Mr Dominello faced criticism in March for hailing the success of the small bar trial before the committee had evaluated its results and for using its outcome to justify an end to lockouts.
Committee chairman Mark Latham, a One Nation Upper House MP, told the Newcastle Herald in July 2020, when the government announced the small bar trial, that there was "no need or intention here to touch any of the existing rules governing the pubs in Newcastle".
"The lockout arrangements for them is really off the agenda.

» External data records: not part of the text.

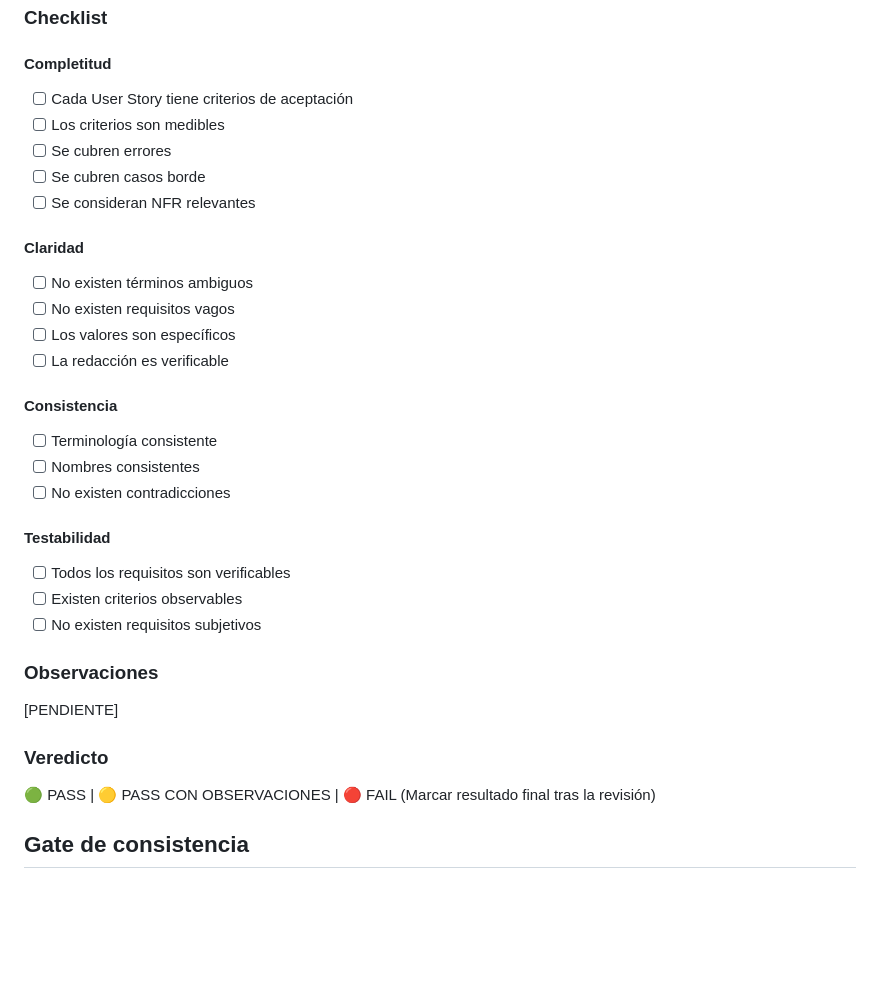
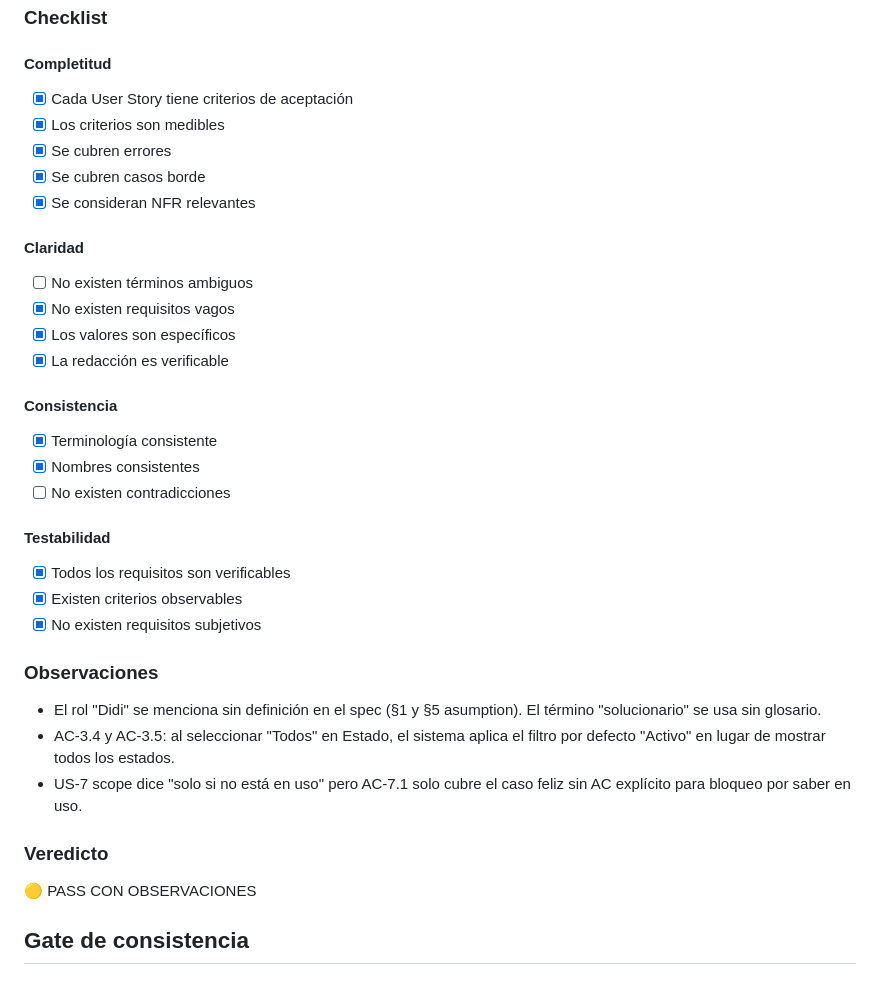
Before and after one commit to evelyn-vnx/equipo_l2, a Markdown page: taller-2/feature-saberes-necesario-grupo2/README.md, the part around the change. Rendered like a GitHub page; blank space fills up the shorter version.

Commit message:
Revisión Equipo L4

```diff
--- a/taller-2/feature-saberes-necesario-grupo2/README.md
+++ b/taller-2/feature-saberes-necesario-grupo2/README.md
@@ -46,34 +46,35 @@ Test Design
 ### Checklist
 
 #### Completitud
-- [ ] Cada User Story tiene criterios de aceptación
-- [ ] Los criterios son medibles
-- [ ] Se cubren errores
-- [ ] Se cubren casos borde
-- [ ] Se consideran NFR relevantes
+- [x] Cada User Story tiene criterios de aceptación
+- [x] Los criterios son medibles
+- [x] Se cubren errores
+- [x] Se cubren casos borde
+- [x] Se consideran NFR relevantes
 
 #### Claridad
 - [ ] No existen términos ambiguos
-- [ ] No existen requisitos vagos
-- [ ] Los valores son específicos
-- [ ] La redacción es verificable
+- [x] No existen requisitos vagos
+- [x] Los valores son específicos
+- [x] La redacción es verificable
 
 #### Consistencia
-- [ ] Terminología consistente
-- [ ] Nombres consistentes
+- [x] Terminología consistente
+- [x] Nombres consistentes
 - [ ] No existen contradicciones
 
 #### Testabilidad
-- [ ] Todos los requisitos son verificables
-- [ ] Existen criterios observables
-- [ ] No existen requisitos subjetivos
+- [x] Todos los requisitos son verificables
+- [x] Existen criterios observables
+- [x] No existen requisitos subjetivos
 
 ### Observaciones
-[PENDIENTE]
+- El rol "Didi" se menciona sin definición en el spec (§1 y §5 asumption). El término "solucionario" se usa sin glosario.
+- AC-3.4 y AC-3.5: al seleccionar "Todos" en Estado, el sistema aplica el filtro por defecto "Activo" en lugar de mostrar todos los estados.
+- US-7 scope dice "solo si no está en uso" pero AC-7.1 solo cubre el caso feliz sin AC explícito para bloqueo por saber en uso.
 
 ### Veredicto
-🟢 PASS | 🟡 PASS CON OBSERVACIONES | 🔴 FAIL
-(Marcar resultado final tras la revisión)
+🟡 PASS CON OBSERVACIONES
 
 ## Gate de consistencia
 
```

No change would be the attitude of the committee," he said at the time.
Nine months later, he stood with Mr Dominello to announce the no-lockout trial and angrily accused lockout supporters and the Newcastle Herald of a "shameful" and "terrible slur suggesting the people here are drunks and thugs and can't be trusted as they are in the rest of NSW".
Liquor & Gaming NSW and City of Newcastle will run the new trial.
Venues invited to take part in no-lockout trial
- Argyle House
- Cambridge Hotel
- Clarendon Hotel
- Crown & Anchor Hotel
- Customs House Hotel
- Family Hotel
- Grand Hotel
- Great Northern Hotel
- Hamilton Station Hotel
- Honeysuckle Hotel
- Kent Hotel
- King Street Hotel
- Finnegan's Hotel
- Northern Star Hotel
- Oriental Hotel
- QT Hotel East End
- Queens Wharf Brewery
- Sydney Junction Hotel
- The Exchange Hotel
- The Greenroof
- The Lucky Hotel
- Bar Petite
- The Rogue Scholar
- The Station